When I first read in mid-December of the Israeli government’s vote to expel some Eritrean and Darfurian asylum seekers, I felt not just a splintering rage and despair at this move but an overwhelming urge to speak up and write about it. In that mid-December vote, 71 members of the Israeli Knesset approved a bill ordering the expulsion of African asylum seekers; if they refuse to leave willingly, they will face indefinite imprisonment.
As a party to the 1951 United Nations Refugee Convention, Israel has legal obligations to protect refugees and other persons in need of international protection. Israel is required to grant refuge to anyone who is unable to return to his or her country of origin owing to a well-founded fear of persecution “for reasons of race, religion, nationality, membership of a particular social group, or political opinion.” But of the 15,400 asylum claims submitted by African asylum seekers to the Population Authority in Israel, only eleven have been approved for refugee status. Under the Refugee Convention, Israel cannot return Eritrean or Sudanese asylum seekers to their home countries where their lives are in danger (a principle known as non-refoulement.) Instead, they are to be sent “voluntarily” to either Rwanda or Uganda. Both Rwanda and Uganda deny that they have a pact with Israel to accept expelled asylum seekers.

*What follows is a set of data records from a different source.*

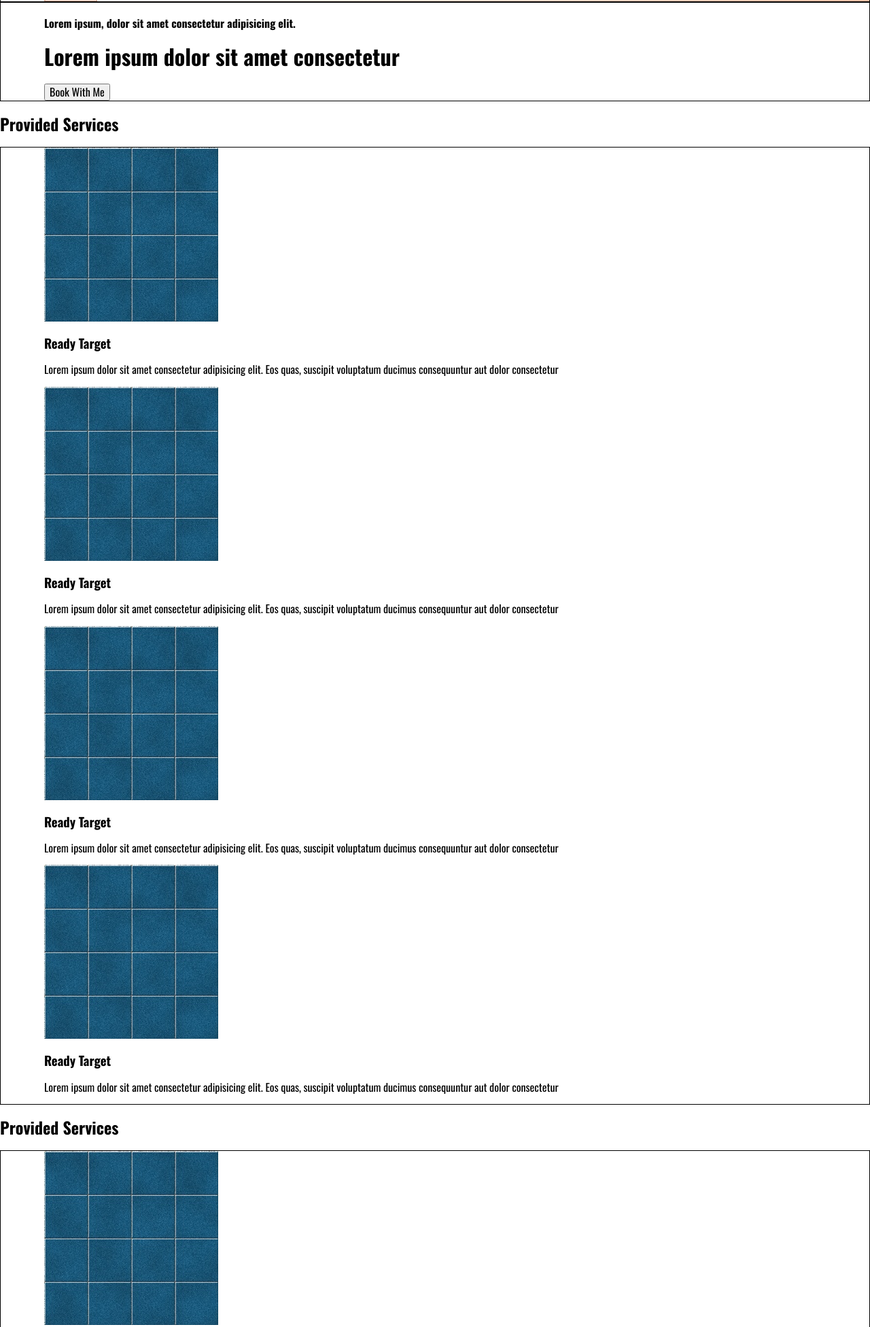
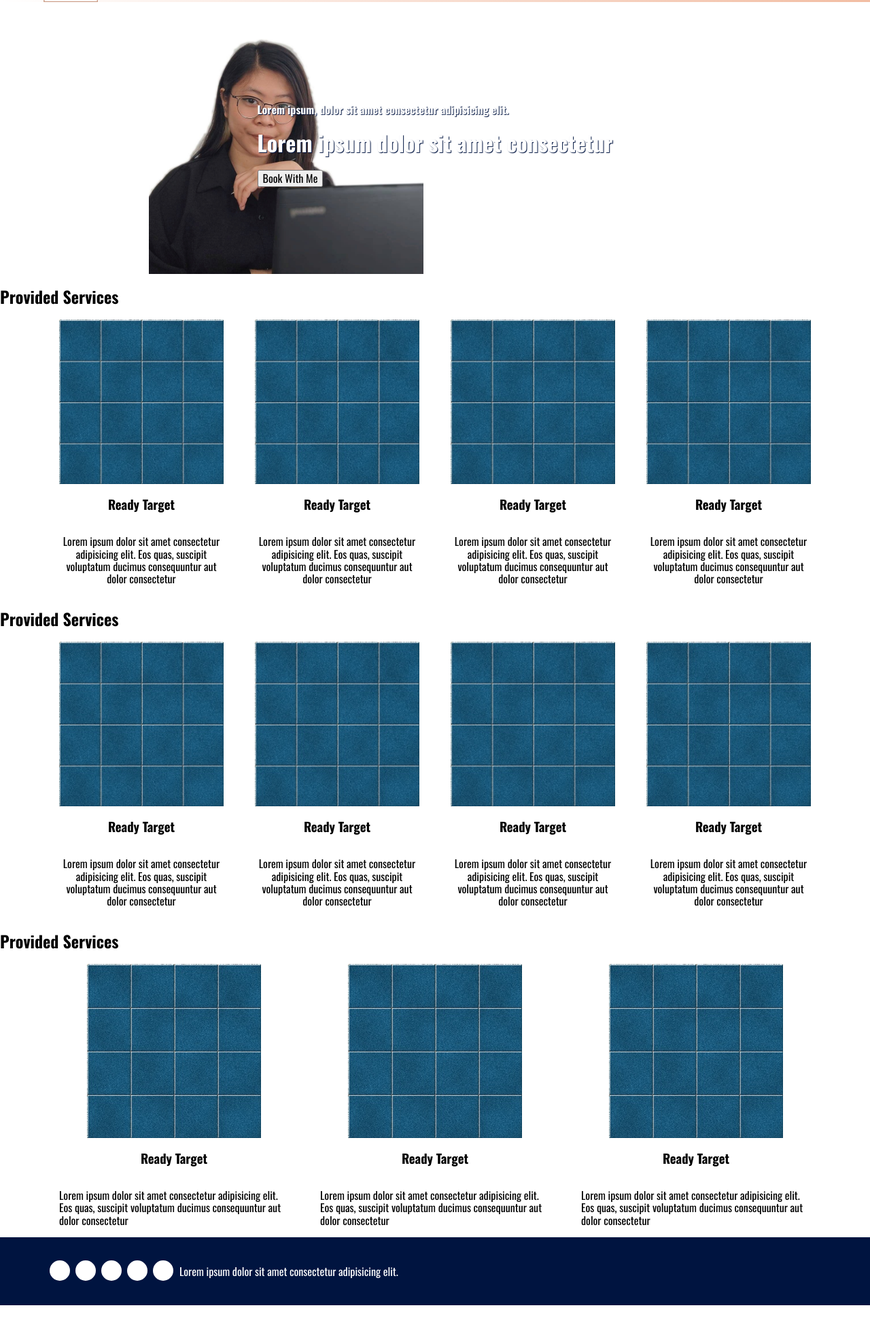
Before and after one commit to advocatewolf/advocatewolf.github.io, a plain HTML site: page index.html in a window 1280 px wide. Shown: the part 77-2029 px from the top of the page at 68% size. After the commit the page ends 1997 px from the top, so only its background shows below. Drawn offline with nearby package versions, Linux system fonts and the light colour scheme.

Commit message:
remade stylesheet (style3.css)
Remade website's stylesheet, now style3.css.

Fixed Header position
Waiting for approval for Background image in .homeMain

```diff
--- a/css/style3.css
+++ b/css/style3.css
@@ -32,7 +32,10 @@ img{
   max-width: 100%;
   max-height: 100%;
 }
-
+body >.container{
+  display: flex;
+  flex-direction: row;
+}
 /******************************************
 /* LAYOUT
 /*******************************************/
@@ -49,6 +52,9 @@ header > *{
 }
 header nav{
   flex: 1 0 40%;
+  flex-direction: row-reverse;
+  max-width: 50%;
+  min-width: 420px;
 }
 header nav ul{
   display: flex;
@@ -74,8 +80,78 @@ header li{
 
 .container{
   width: 100%;
-  border: 1px solid black;
+  /* border: 1px solid black; */
   padding: 0 5%;
+}
+
+.homeMain{
+  display: flex;
+  align-items: center;
+  justify-content: center;
+  height: calc(50vh);
+  background-image: url("../img/headshot.jpg");
+  background-repeat: no-repeat;
+  background-position: 25% 75%;
+  background-clip: content-box ;
+  background-size: contain;
+}
+
+.homeMain section > *{
+  color: white;
+  text-shadow: 1px 1px 1px #001440  ;
+}
+
+.fourColumn section, .threeColumn section{
+  padding: 0 2%;
+  flex-direction: column;
+  align-items: center;
+
+  display: flex;
+}
+
+.fourColumn p{
+  justify-content: center;
+  text-align: center;
+}
+
+.slickSlider{
+  display: flex;
+  padding: 1% 5%;
+  background:rgba(242, 189, 163,0.5)
+}
+.slickSlider section{
+  display: flex;
+  flex-direction: column;
+}
+.footer {
+  display: flex;
+  flex-direction: column;
+  align-items: center;
+  height: 100px;
+  background: #001440;
+  padding: 1% 5%;
+}
+.footer nav{
+  display: flex;
+  flex-direction: row;
+  justify-content: center;
+  width: 200px;
+}
+.footer ul{
+  width: 100%;
+  padding: 0;
+  display: flex;
+  justify-content: center;
+}
+.footer ul li {
+  padding: 0 2%;
+}
+.footer img {
+  max-width: 30px;
+  max-height: 30px;
+}
+.footer p{
+  color: white;
 }
 
 /******************************************
```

Nevertheless, in early February, Israel’s Population and Immigration Authority began issuing deportation notices to Eritrean and Sudanese asylum seekers, “telling them that they would be sent to an unnamed African country that enjoys a relatively “stable government.” Seven Eritreans have already been imprisoned in Saharonim after refusing to leave the country.

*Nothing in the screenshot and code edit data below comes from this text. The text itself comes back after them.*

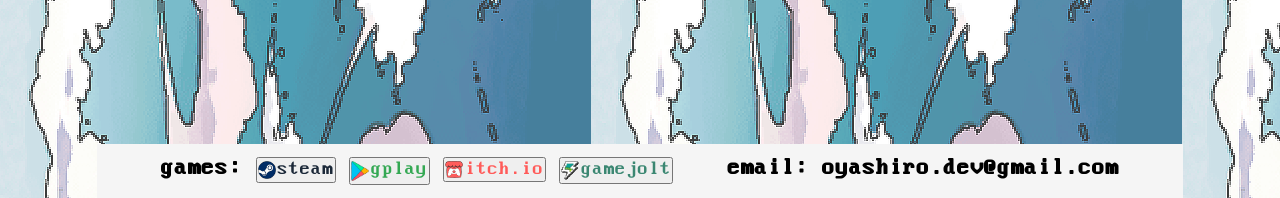
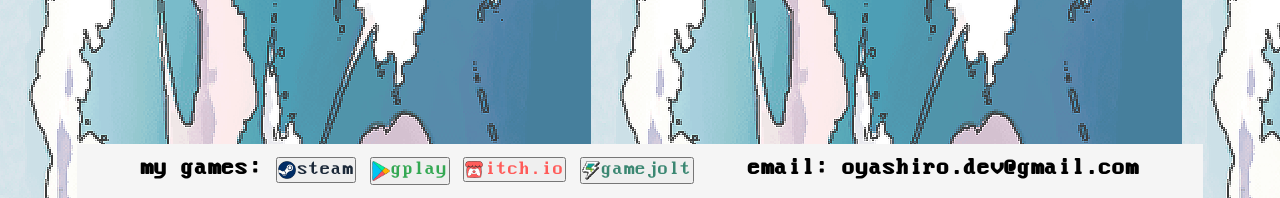
Before and after one commit to Oyashiro-dev/.su, a plain HTML site: page index.html in a window 1280 px wide. Shown: the part 602-800 px from the top of the page. Drawn offline with Linux system fonts and the light colour scheme.

Commit message:
Update index.html

```diff
--- a/index.html
+++ b/index.html
@@ -69,7 +69,7 @@
             <a href="" class="mobile">VK</a> -->
     </div>
     <footer>
-        <h2> games:
+        <h2><span class="mob"> my games:</span>
             <form action="https://store.steampowered.com/developer/oyashirodev" target="_blank">
                 <button class="fthd"><img src="stm.png" alt="_" class="stm"><span style="color: #1b2838;">steam</span></button>
             </form>
```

I have no doubt that my father’s history impels me to speak up about the plight of asylum seekers in Israel. But I am not comparing Israel to Nazi Germany. I know from my own experience of interviewing asylum seekers at The Schoolhouse in Tel Aviv that many are grateful for the welcome that some Israelis have offered them. As the members of the Darfurian rap group Dream Boys told Haaretz, “We thank Israel that we are alive.” Usumain Baraka described how he himself was enrolled as a pupil at Yemin Orde Youth Village and that, as a student there, he had laid tefillin, worn a kippah and learned Torah.

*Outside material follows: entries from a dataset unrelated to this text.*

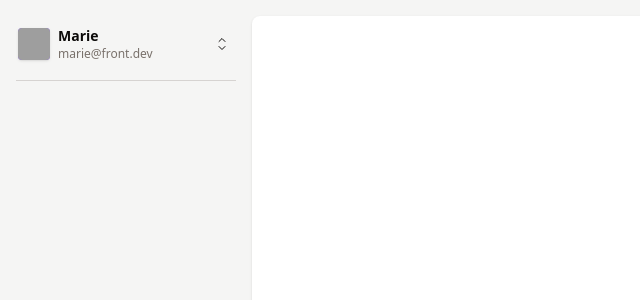
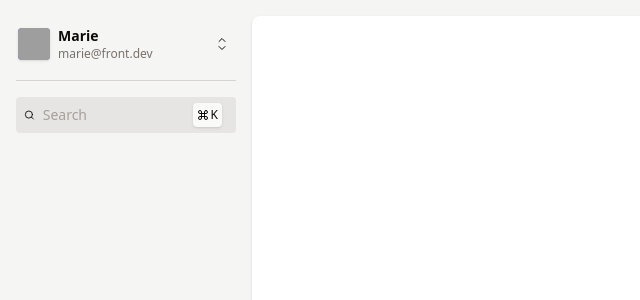
Before and after one commit to PikuzaMarie/admin-dashboard, a React (Vite) app: page / in a window 1280 px wide. Shown: the top 300 px of the page, without its empty margins (0-640 px from the left). Built offline with nearby package versions, Linux system fonts and the light colour scheme; grey boxes are pictures that could not be loaded.

Commit message:
feat: create Search component

```diff
--- /dev/null
+++ b/src/components/Sidebar/Search.tsx
@@ -0,0 +1,19 @@
+import { FiCommand, FiSearch } from 'react-icons/fi';
+
+export const Search: React.FC = () => {
+  return (
+    <>
+      <div className="realtive mb-4 flex items-center rounded bg-stone-200 px-2 py-1.5 text-sm">
+        <FiSearch className="mr-2" />
+        <input
+          type="text"
+          placeholder="Search"
+          className="w-full bg-transparent placeholder:text-stone-400 focus:outline-none"
+        />
+        <span className="relative top-1/2 right-1.5 flex items-center gap-0.5 rounded bg-stone-50 p-1 text-xs shadow">
+          <FiCommand />K
+        </span>
+      </div>
+    </>
+  );
+};
--- a/src/components/Sidebar/index.tsx
+++ b/src/components/Sidebar/index.tsx
@@ -1,10 +1,12 @@
 import { AccountToggle } from './AccountToggle';
+import { Search } from './Search';
 
 export const Sidebar: React.FC = () => {
   return (
     <div>
       <div className="sticky top-4 h-[calc(100vh-32px-48px)] overflow-y-scroll">
         <AccountToggle />
+        <Search />
       </div>
     </div>
   );
```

I am deeply disturbed by the constant denigration of asylum seekers in Israel as “infiltrators,” criminals, “draft dodgers.” As a January 25, 2018 statement by Yad Vashem noted, the issue of asylum seekers in Israel requires “compassion, empathy and mercy.” The statement stressed that “Israeli authorities must make every effort to ensure that no person that has arrived in Israel and whose life is in danger, shall remain without refugee status.” In order to gain this refugee status, an asylum seeker must file a refugee status determination application form. For several Sundays past I have joined a group of volunteers helping Eritrean asylum seekers in the neighboring town of Lod to complete this eight-page form. One man told me that his wife and eight-year-old daughter had drowned in the Mediterranean while trying to reach Italy from Libya. Another described how Bedouin smugglers had held him captive in the Sinai desert, beating and burning him until friends raised money to ransom him.
On Passover, I want to teach my children this lesson of compassion, empathy and mercy for asylum seekers. That’s why I, along with other residents of Modiin, plan to invite asylum seeker families from the neighboring town to come and join us for a symbolic seder, so that they can share their stories with us and with our children too. In this way I hope to fulfill my own mitzvah to “tell your child,” as Exodus 13:8 commands.
To quote Primo Levi’s poem, “Passover”:
Each of us has been a slave in Egypt,
Soaked straw and clay with sweat,
And crossed the sea dry-footed.
You too, stranger.